The results showed that our approach introduced better image quality at higher compression ratios than JPEG and equivalent perceived quality as JPEG2000. Furthermore, it can more accurately reconstruct 3D surfaces at higher compression ratios than both techniques, i.e., in this respect it is superior to JPEG2000. On the other hand, it is more complex than both JPEG2000 and JPEG. A summary of the method main advantages and disadvantages is given below:

  • Advantages

    • ○ Our proposed method uses different block sizes of 8 × 8 and 16 × 16 leading to higher compression ratios. In contrast, the JPEG algorithm uses only 8 × 8 block size while in JPEG2000, the DWT is applied to the entire image.

    • ○ Our proposed algorithm splits the DC values from high-frequency coefficients into two different separate matrices. This step increases the compression ratio. In contrast, JPEG uses zigzag scan to keep the DC-values with high-frequency coefficients. Also, JPEG2000 uses raster scan to encode each sub-band of the DWT.

    • ○ The high-frequency minimization method reduces matrix size, increases compression ratio, and encrypts the matrix by using two different keys. This type of algorithm (or similar) is not available neither to JPEG nor JPEG2000.

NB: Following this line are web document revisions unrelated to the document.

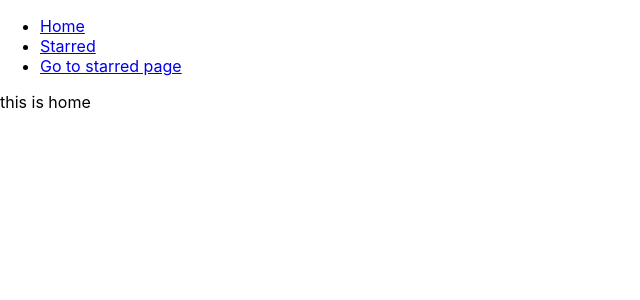
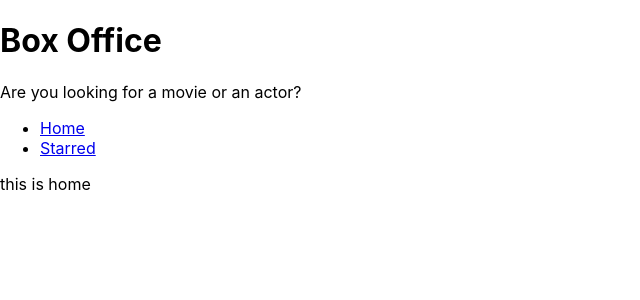
Before and after one commit to shivang125/boxoffice, a React (Create React App) app: page / in a window 1280 px wide. Shown: the top 300 px of the page, without its empty margins (0-640 px from the left). Built offline with nearby package versions, Linux system fonts and the light colour scheme.

Commit message:
mainpage layout and created title

```diff
--- a/src/App.js
+++ b/src/App.js
@@ -1,14 +1,10 @@
 import React from "react"
-import Navs from './components/Navs'
 import {Switch,Route} from 'react-router-dom'
 import Home from "./pages/Home"
 import Starred from "./pages/Starred"
 
 function App() {
   return (
-  <div>
-
-    <Navs/>
     <Switch>
      <Route exact={true} path="/">
     <Home/>
@@ -26,7 +22,6 @@
         </div>
     </Route>
       </Switch>
-  </div>
   );
 }
 
--- /dev/null
+++ b/src/components/MainPageLayout.js
@@ -0,0 +1,15 @@
+import React from 'react'
+import Navs from './Navs'
+import Title from './Title'
+
+const MainPageLayout = ({children}) => {
+  return (
+    <div>
+      <Title title="Box Office" subtitle="Are you looking for a movie or an actor?"/>
+      <Navs/>
+      {children}
+    </div>
+  )
+}
+
+export default MainPageLayout;
--- a/src/components/Navs.js
+++ b/src/components/Navs.js
@@ -12,7 +12,6 @@
     <div>
       <ul>
         {LINKS.map(item=><li key={item.to}><Link to={item.to}>{item.text}</Link></li>)}
-      <li><Link to="/starred">Go to starred page</Link></li>
       </ul>
     </div>
   )
--- /dev/null
+++ b/src/components/Title.js
@@ -0,0 +1,12 @@
+import React from 'react'
+
+const Title = ({title,subtitle}) => {
+  return (
+    <div>
+      <h1>{title}</h1>
+      <p>{subtitle}</p>
+    </div>
+  )
+}
+
+export default Title
--- a/src/pages/Home.js
+++ b/src/pages/Home.js
@@ -1,10 +1,11 @@
 import React from 'react'
+import MainPageLayout from '../components/MainPageLayout'
 
 const Home = () => {
   return (
-    <div>
+    <MainPageLayout>
       this is home
-    </div>
+    </MainPageLayout>
   )
 }
 
--- a/src/pages/Starred.js
+++ b/src/pages/Starred.js
@@ -1,10 +1,11 @@
 import React from 'react'
+import MainPageLayout from '../components/MainPageLayout'
 
 const Starred = () => {
   return (
-    <div>
+    <MainPageLayout>
       this is Starred
-    </div>
+    </MainPageLayout>
   )
 }
 
```
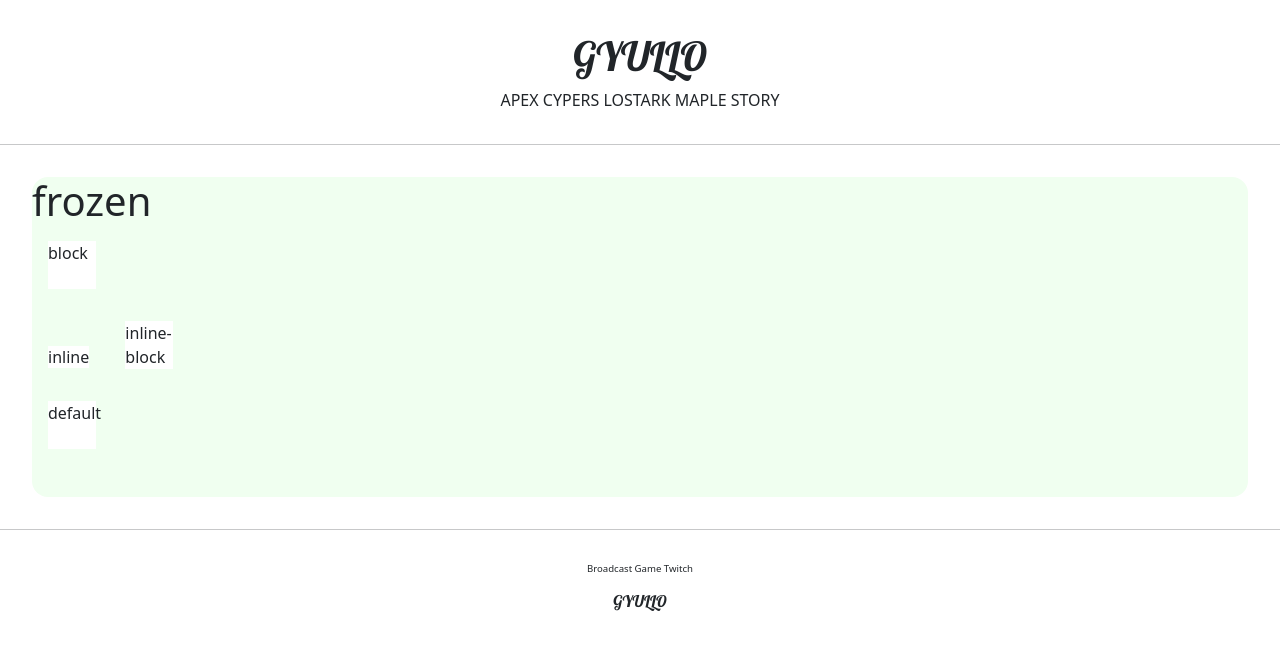
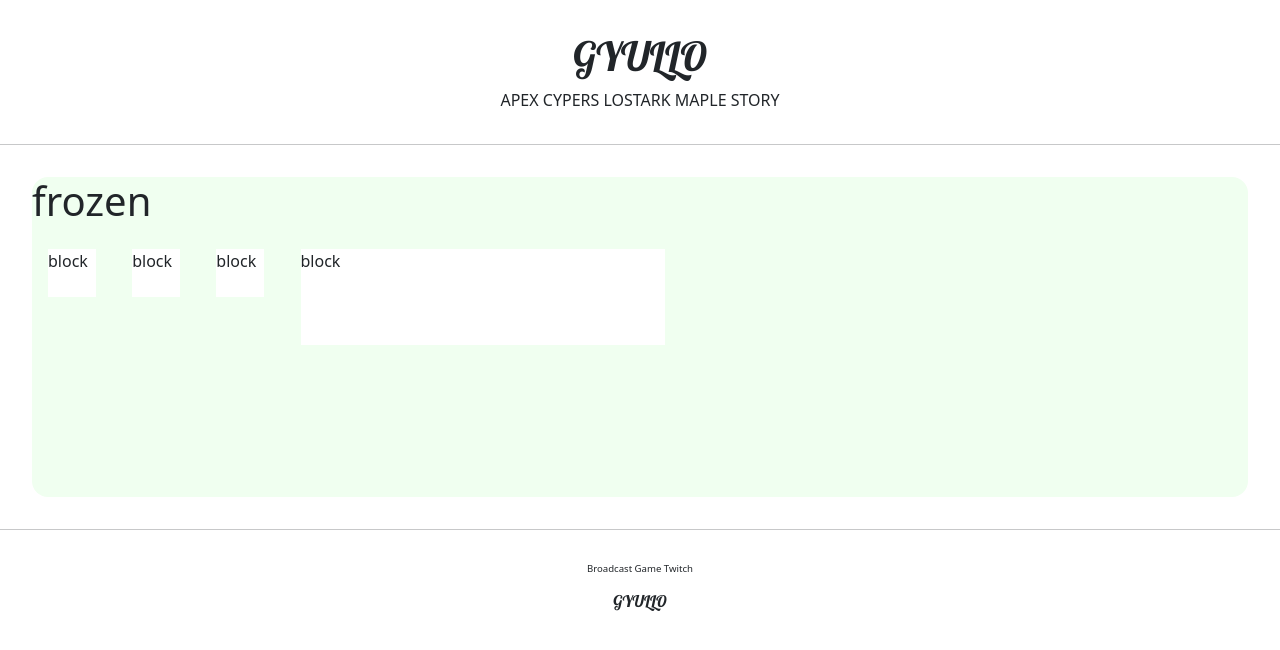
Before and after one commit to gyullo18/gis_1ban_2, a Django app: page /account/gyullo/ in a window 1280 px wide. Shown: the top 650 px of the page. Run offline with Django 3.2, Linux system fonts and the light colour scheme.

Commit message:
7-13 1ban project2 2

```diff
--- a/accountapp/templates/accountapp/gyullo.html
+++ b/accountapp/templates/accountapp/gyullo.html
@@ -15,12 +15,10 @@
         <h1>
             frozen
         </h1>
-
-        <div class="testing" style="display: block">block</div>
-        <div class="testing" style="display: inline">inline</div>
-        <div class="testing" style="display: none">none</div>
-        <div class="testing" style="display: inline-block">inline-block</div>
-        <div class="testing">default</div>
+        <div class="testing" style="display: inline-block; width: 48px; height: 48px">block</div>
+        <div class="testing" style="display: inline-block; width: 3em; height: 3em">block</div>
+        <div class="testing" style="display: inline-block; width: 3rem; height: 3rem">block</div>
+        <div class="testing" style="display: inline-block; width: 30%; height: 30%">block</div>
 
     </div>
 
```
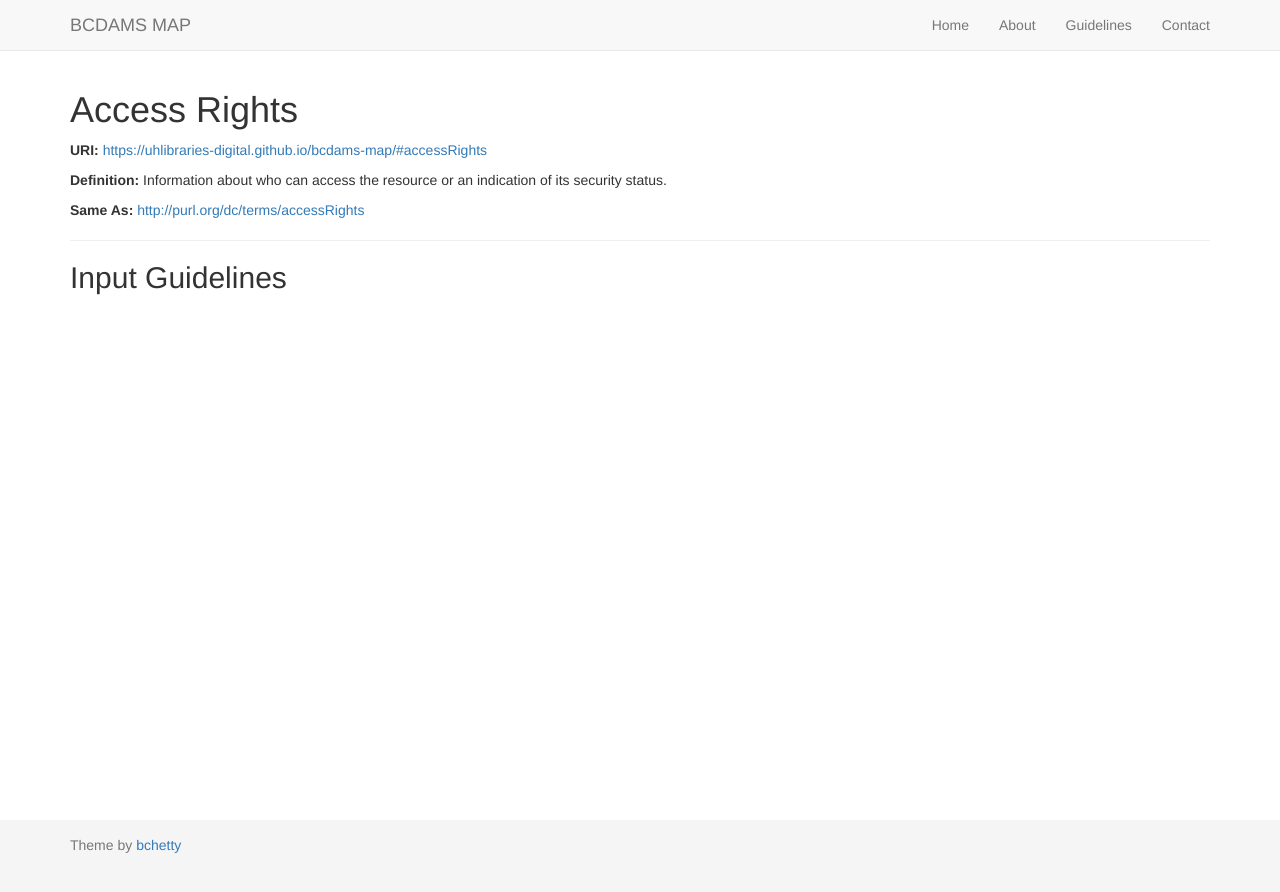
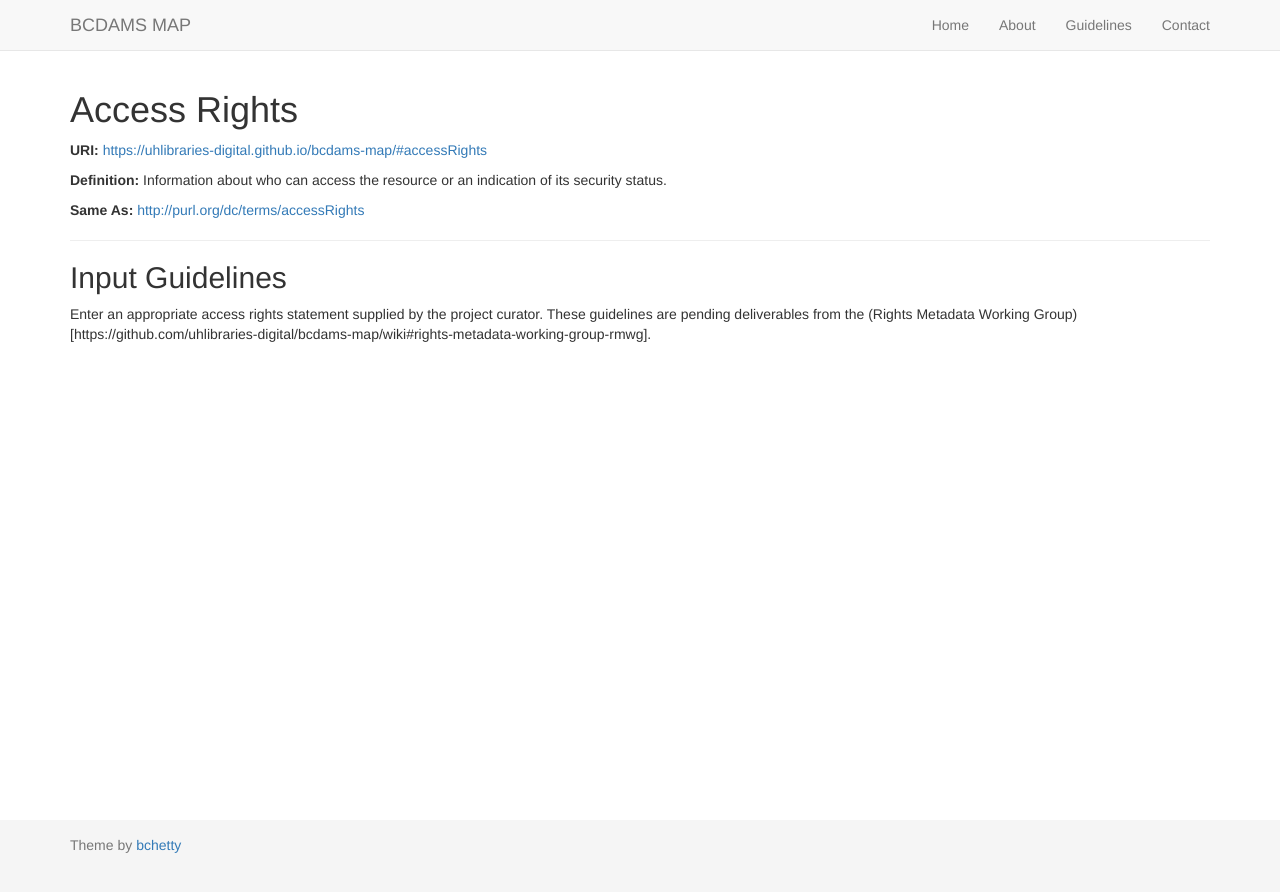
Before and after one commit to uhlibraries-digital/bcdams-map, a Jekyll site: the page built from guidelines/accessRights.md, in a window 1280 px wide. Shown: the top 892 px of the page. Built offline with Jekyll 4.4.1, drawn with Linux system fonts in a browser that asks for light colours; nearby versions of some CDN libraries.

Commit message:
add input guidelines

```diff
--- a/guidelines/accessRights.md
+++ b/guidelines/accessRights.md
@@ -7,3 +7,5 @@ comments: false
 ---
 
 {% include guidelines.md %}
+
+Enter an appropriate access rights statement supplied by the project curator. These guidelines are pending deliverables from the (Rights Metadata Working Group)[https://github.com/uhlibraries-digital/bcdams-map/wiki#rights-metadata-working-group-rmwg].
```
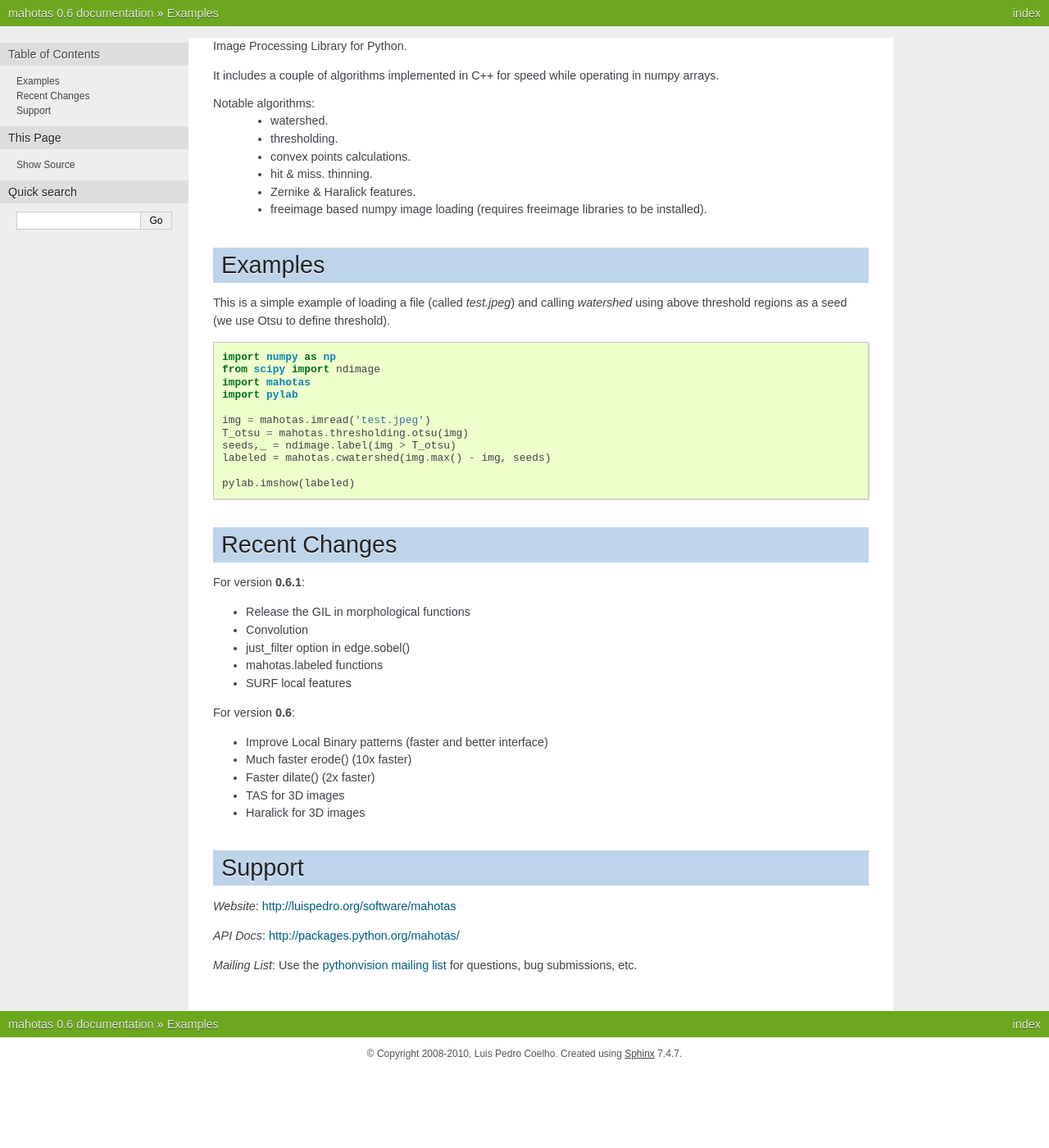
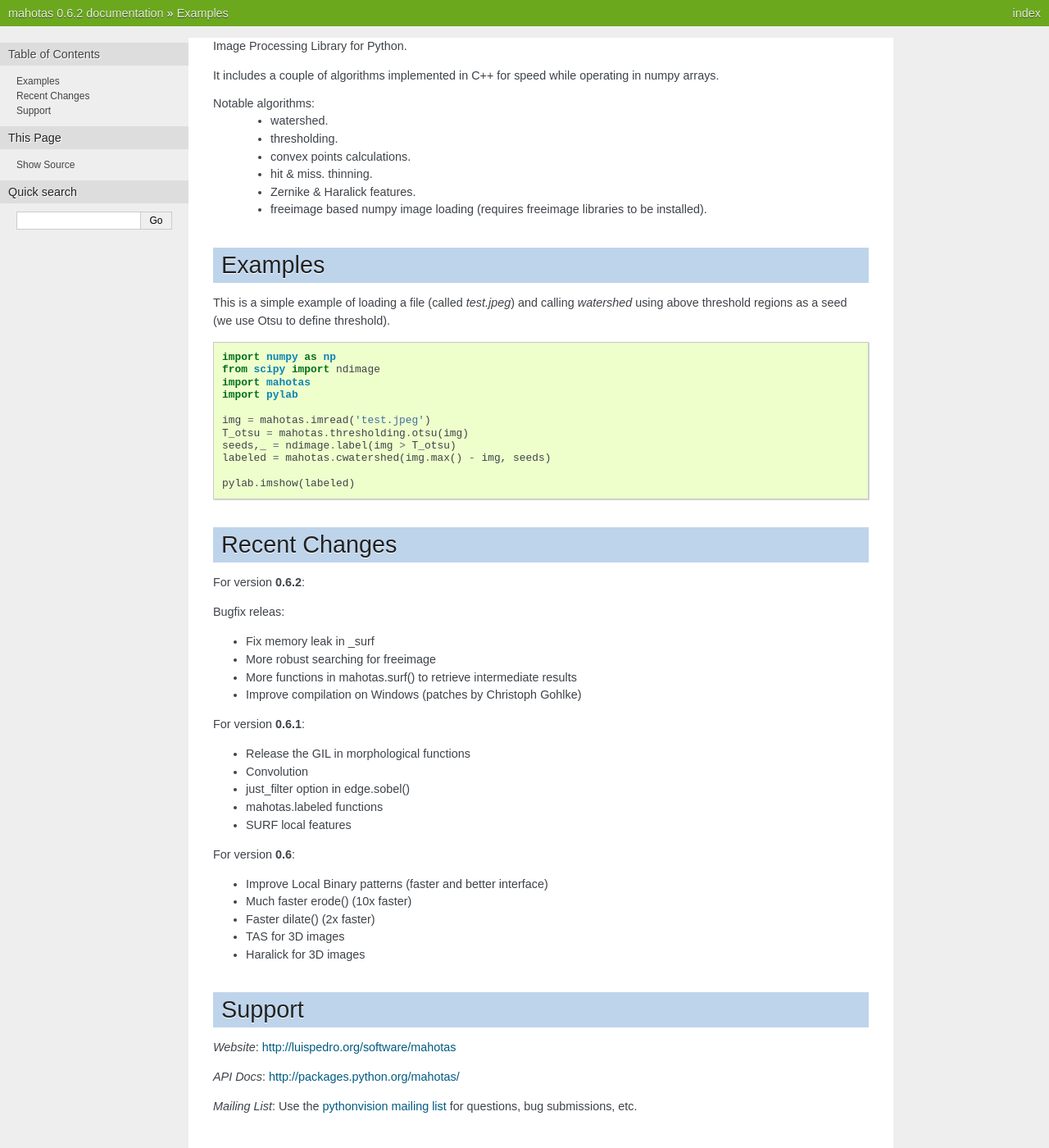
Before and after one commit to luispedro/mahotas, a Sphinx documentation site: the page built from docs/source/readme.rst, in a window 1280 px wide and 1400 px high. Shown: the whole window at 82% size. Built offline with Sphinx 7.4.7, drawn with Linux system fonts in a browser that asks for light colours; formulas are drawn with MathJax 3; some of the changed text lies outside the part shown.

Commit message:
BLD: Update version number & list changes
This is preparing a new, bugfix-only, release.

```diff
--- a/docs/source/conf.py
+++ b/docs/source/conf.py
@@ -52,9 +52,9 @@ copyright = u'2008-2010, Luis Pedro Coelho'
 # built documents.
 #
 # The short X.Y version.
-version = '0.6'
+version = '0.6.2'
 # The full version, including alpha/beta/rc tags.
-release = '0.6'
+release = '0.6.2'
 
 # The language for content autogenerated by Sphinx. Refer to documentation
 # for a list of supported languages.
--- a/docs/source/readme.rst
+++ b/docs/source/readme.rst
@@ -40,6 +40,15 @@ threshold).
 Recent Changes
 --------------
 
+For version **0.6.2**:
+
+Bugfix releas:
+
+- Fix memory leak in _surf
+- More robust searching for freeimage
+- More functions in mahotas.surf() to retrieve intermediate results
+- Improve compilation on Windows (patches by Christoph Gohlke)
+
 For version **0.6.1**:
 
 - Release the GIL in morphological functions
```
Also changed, not shown: README.rst (+11 -1 lines), 2 other files.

    • ○ The concurrent binary search algorithm for high-frequency matrix reconstruction depends on two different keys (i.e., the same keys used in the compression steps). The use of such keys makes our algorithms suitable for security applications as without the key data cannot be decompressed.

    • ○ Concerning 3D reconstruction, our approach can compress some images over 99% without significant degradation of the reconstructed 3D surface. In contrast, images compressed by JPEG or JPEG2000 at the same rate of compression show significant degradation as demonstrated here.

  • Disadvantages

    • ○ The complexity of the compression steps is due to the coding of each three items of data into a single value; for this reason, the time execution for compression is longer than for JPEG and JPEG2000 and more noticeable for large images.

    • ○ The complexity of the decompression algorithm depends on a search method. For this reason, the time execution for decompression is longer than JPEG and JPEG2000.

Future work is focused on efficient implementation of the decoding steps and their application to video compression. Research is under way and will be reported in the near future.